The Red Room : 

The Red Room The Red Room received its name in the 1840s from its red color scheme. Beginning in 1809, First Lady Dolley Madison held Wednesday Drawing Rooms that opened the doors for socializing between members of opposite political parties. In 1933, First Lady Eleanor Roosevelt hosted the first of many press conferences for women reporters in the Red Room. At a time when women reporters were excluded from the president's press conferences.

The Oval Office : 

The Oval Office The Oval Office serves as the president's personal office and as a location for private meetings and conversations with aides and advisors. Though perhaps the most iconic room in the White House, the Oval Office was not used as the President’s personal office until after its renovations in 1902. Over the years Americans developed a sentimental attachment to the Oval Office through memorable images, such as John Kennedy, Jr. peering through the front panel of his father's desk or President Nixon talking on the phone with astronauts after a successful voyage.

The Cabinet Room : 

The Cabinet Room The Cabinet Room opens directly into the Oval Office and overlooks the famed Rose Garden. It serves as both a public and private space for presidents to communicate with cabinet secretaries and advisors. The centerpiece of the room is a large oval table, a gift from President Richard M. Nixon in 1970, surrounded by leather chairs. Each chair is specifically assigned, with a placard on the back indicating the position of the person meant to sit there. The president is seated in the center.

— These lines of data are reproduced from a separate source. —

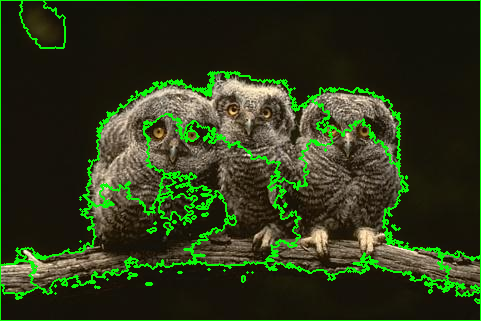
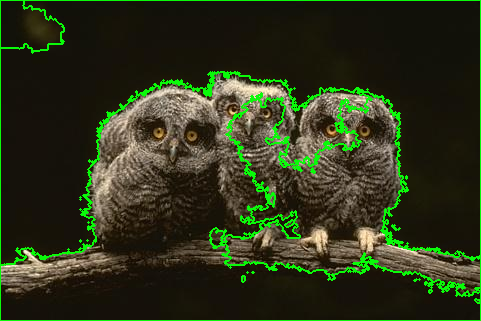
now gets minimum segments every time

diff --git a/moea/src/main/java/moea/Chromosome.java b/moea/src/main/java/moea/Chromosome.java
@@ -138,14 +138,27 @@ public class Chromosome {
     private void concatenateSegments() {
         // burde kansje bruke en form for k-nearest Neighbours tror det er ett bra utg.punkt.
         System.out.println("Now concatenating...");
-        int minPixels = 10000;
+//        int minPixels = 10000;
+        int minPixels = this.numberOfPixels / minSegments;
 
-        List<Segment> segs = this.segments.stream().filter(
+//        List<Segment> segs = this.segments.stream().filter(
+//                segment -> segment.getSegmentSize() < minPixels
+//        ).collect(Collectors.toList());
+
+        boolean run = true;
+//        while (segs.size() > minSegments) {
+        while (run) {
+
+            List<Segment> segs = this.segments.stream().filter(
                 segment -> segment.getSegmentSize() < minPixels
-        ).collect(Collectors.toList());
+            ).collect(Collectors.toList());
 
+            // check if we are allowed to remove // concatenate segments
+            if(this.segments.size() -1 < minSegments){
+                run = false;
+                break;
+            }
 
-        while (segs.size() > 3) {
             // Choose one random, find its distance to all other segments, merge with the closest one
             Segment s1 = segs.get(new Random().nextInt(segs.size()));
 
@@ -158,16 +171,24 @@ public class Chromosome {
                 }
                 pq.add(new SegmentEdge(s1, s2));
             }
-            for(int k = 0; k < 10 && !pq.isEmpty(); k++){
+            for(int k = 0; k < 1 && !pq.isEmpty(); k++){
                 SegmentEdge se = pq.remove(); // get the two closest.
                 se.s1.addAllPixels(se.s2.pixels); // merge the 2 segments
                 segs.remove(se.s2); // fjern s2 fra segs slik at vi ikke kan adde til den, men da heller til s1.
                 this.segments.remove(se.s2);
+
+                // check if after concatination, we can concatinate another one, or have min segments
+                if((this.segments.size()) - 1 < minSegments){
+                    run = false;
+                    break;
+                }
+
+
             }
 
-            segs = this.segments.stream().filter(
-                    segment -> segment.getSegmentSize() < minPixels
-            ).collect(Collectors.toList());
+//            segs = this.segments.stream().filter(
+//                    segment -> segment.getSegmentSize() < minPixels
+//            ).collect(Collectors.toList());
         }
     }
 

diff --git a/moea/src/main/java/moea/GA.java b/moea/src/main/java/moea/GA.java
@@ -22,7 +22,7 @@ public class GA {
         threadGenerateMST(popSize, MSTs);
 
         ArrayList<Chromosome> population = new ArrayList<>();
-        threadGenerateIndividuals(MSTs, population);
+        threadGenerateIndividuals(MSTs, population, 3);
 
         System.out.println("populationSize: " + MSTs.size());
         System.out.println("Score bitch: " + population.get(0).getFitness());
@@ -120,7 +120,7 @@ public class GA {
     }
 
 
-    private void threadGenerateIndividuals(ArrayList<MST> MSTs, ArrayList<Chromosome> population) {
+    private void threadGenerateIndividuals(ArrayList<MST> MSTs, ArrayList<Chromosome> population, int minSegments) {
         pool = Executors.newFixedThreadPool(Runtime.getRuntime().availableProcessors());
 
         List<Callable<Chromosome>> callableTasks = new ArrayList<>();
@@ -128,7 +128,7 @@ public class GA {
             int finalT = t;
             callableTasks.add(() -> {
                 MST mst = MSTs.get(finalT);
-                return new Chromosome(mst, mst.fuckersVisited.size(), 30, new double[]{0.5,0.5});
+                return new Chromosome(mst, mst.fuckersVisited.size(), minSegments, new double[]{0.5,0.5});
             });
             System.out.println("creating segmenting task :" + t);
         }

The State Dining Room : 

The State Dining Room Thomas Jefferson used the State Dining Room as his office and used the Red Room to receive guests. Several years later, President Andrew Jackson improved both the ambiance and odor of the room when he moved the White House stables out from under its windows. President Jackson also officially named the space the State Dining Room. In the 1902 renovations, the State Dining Room underwent the most dramatic transformation of any room on the State Floor of the White House. Previously, the room had only been able to hold 40 guests for dinner. By removing a staircase, the architects expanded the room to its current holding capacity of 140 people.

The Press Room : 

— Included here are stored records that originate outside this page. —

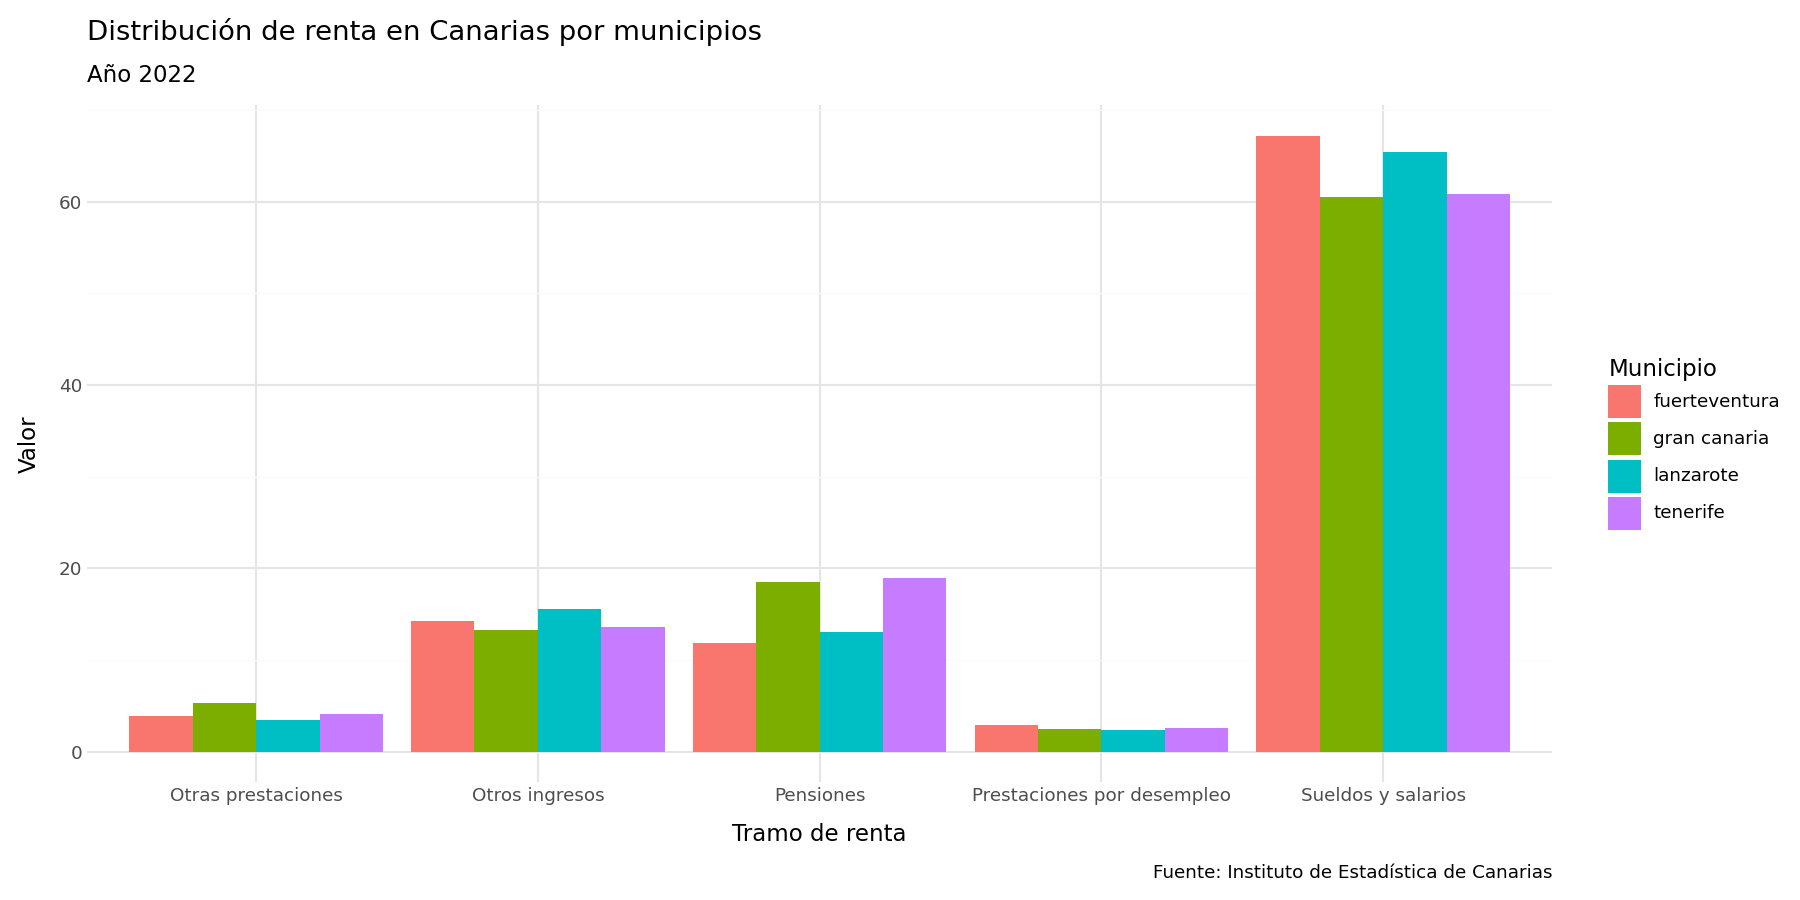
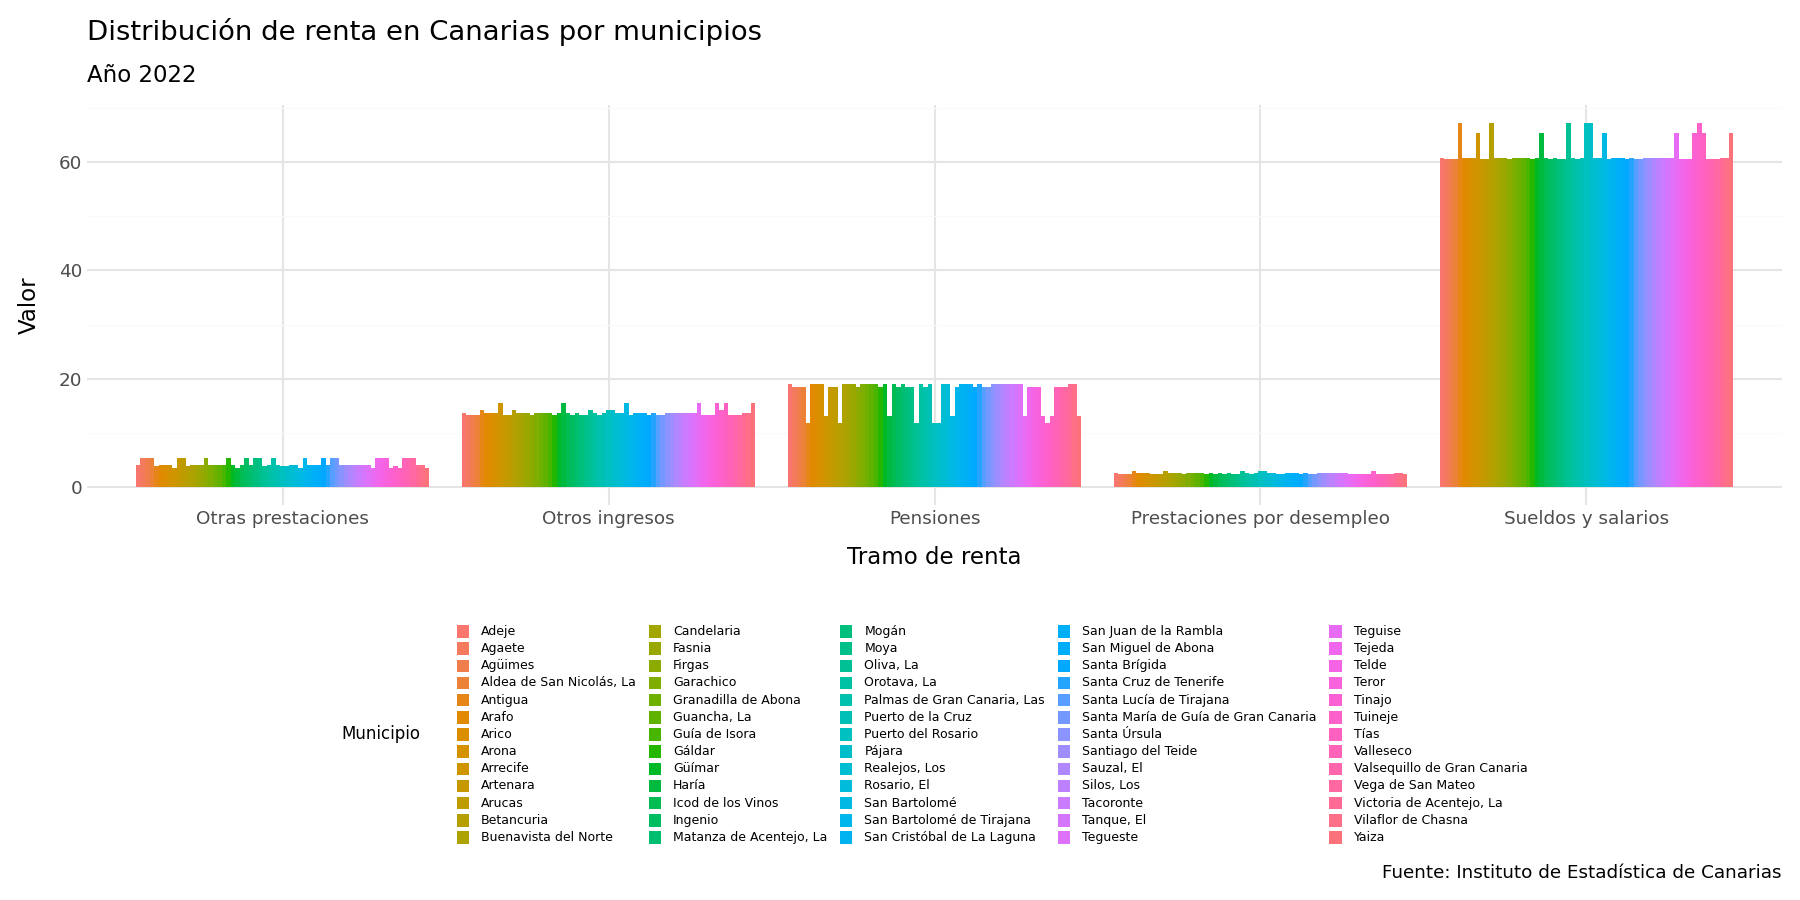
Terminamos las gráficas en el python de prueba

diff --git a/prueba1.py b/prueba1.py
@@ -66,27 +66,30 @@ print("Filas sin unir:",
 
 print(renta_enriquecida)
 
-#renta["cod_mun"] = renta["cod_mun"].astype(str).str.strip()
-
+'''
 print("Filas originales:", len(renta))
 print("Filas filtradas:", len(renta_enriquecida))
-
+'''
 
 
 p =(
     ggplot(renta_enriquecida, aes(
         x="medida",
         y="valor",
-        fill="territorio"
+        fill="NOMBRE"
     ))
      + geom_col(position="dodge")
     + theme_minimal()
+    + theme(legend_position="bottom",
+    legend_title=element_text(size=8),
+    legend_text=element_text(size=6),
+    legend_key_size=6)
     + labs(
         title="Distribución de renta en Canarias por municipios",
         subtitle="Año 2022",
         x="Tramo de renta",
         y="Valor",
-        fill ="Isla",
+        fill ="Municipio",
         caption="Fuente: Instituto de Estadística de Canarias"
     )
 )
@@ -97,4 +100,32 @@ os.makedirs("outputs", exist_ok=True)
 p.save("outputs/grafico_renta_CanariasMunicipio.png", dpi=150, width=12, height=6)
 print("Gráfico guardado en outputs/grafico_renta_CanariasMunicipio.png")
 
-print(p)
+
+renta_enriquecida = renta_enriquecida[
+    renta_enriquecida["medida"] == "Pensiones"
+]
+p =(
+    ggplot(renta_enriquecida, aes(
+        x="medida",
+        y="valor",
+        fill="NOMBRE"
+    ))
+     + geom_col(position="dodge")
+    + theme_minimal()
+    + theme(legend_position="bottom",
+    legend_title=element_text(size=8),
+    legend_text=element_text(size=6),
+    legend_key_size=6)
+    + labs(
+        title="Distribución de pensiones en Canarias por municipios",
+        subtitle="Año 2022",
+        x="Pensiones",
+        y="Valor",
+        fill ="Municipio",
+        caption="Fuente: Instituto de Estadística de Canarias"
+    )
+)
+os.makedirs("outputs", exist_ok=True)
+
+p.save("outputs/grafico_CanariasMunicipioPensiones.png", dpi=150, width=12, height=6)
+print("Gráfico guardado en outputs/grafico_renta_CanariasMunicipioPensiones.png")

The Press Room The White House press corps gathers here to hear daily briefings from and ask questions of the White House press secretary. It is centrally located within the West Wing and includes doors to the Rose Garden that allow the members of the media quick access to outdoor events. Originally constructed in 1933 as a therapy pool for President Franklin Roosevelt, President Richard Nixon converted the space into the current press briefing room in 1970.

Family Life : 

Family Life The White House has served as the home for the president and his family since November 1800, when President John and Abigail Adams became the mansion's first residents. Over the years the White House has been the site of many family gatherings, including birthday parties, holiday dinners, and even weddings and funerals. On September 9, 1893, First Lady Frances Cleveland gave birth to Esther Cleveland. Esther is the only child of a president to ever be born in the White House. President Cleveland is the only president to be married in the White House, but several brides -- including presidential daughters Nellie Grant, Alice Roosevelt and Lynda Johnson -- have used the East Room for their nuptials. President Theodore Roosevelt's six children so filled the home with joy and laughter that he ordered the construction of a temporary building to serve as office space for his staff. Today, that building is called the West Wing. Tour the family living quarters!

Tour the White House : 

Tour the White House Click here to take a 3D virtual tour!

References : 

References http://www.whitehouse.gov/about/history http://www.whitehouse.gov/about/history/rooms http://www.youtube.com/watch?v=ktqgtlFjWRw&feature=related http://www.youtube.com/watch?v=mPuQEG19BIM&feature=related http://www.whitehousehistory.org/whha_pictures/presidentshouse.html

Author's Slide : 

Author's Slide My name is Laura Benson, and I'm a student at Grand Valley State University. I'm majoring in Social Studies, minoring in elementary education, with an emphasis in history. I hope you enjoyed my interactive powerpoint presentation! Click here to send me an email.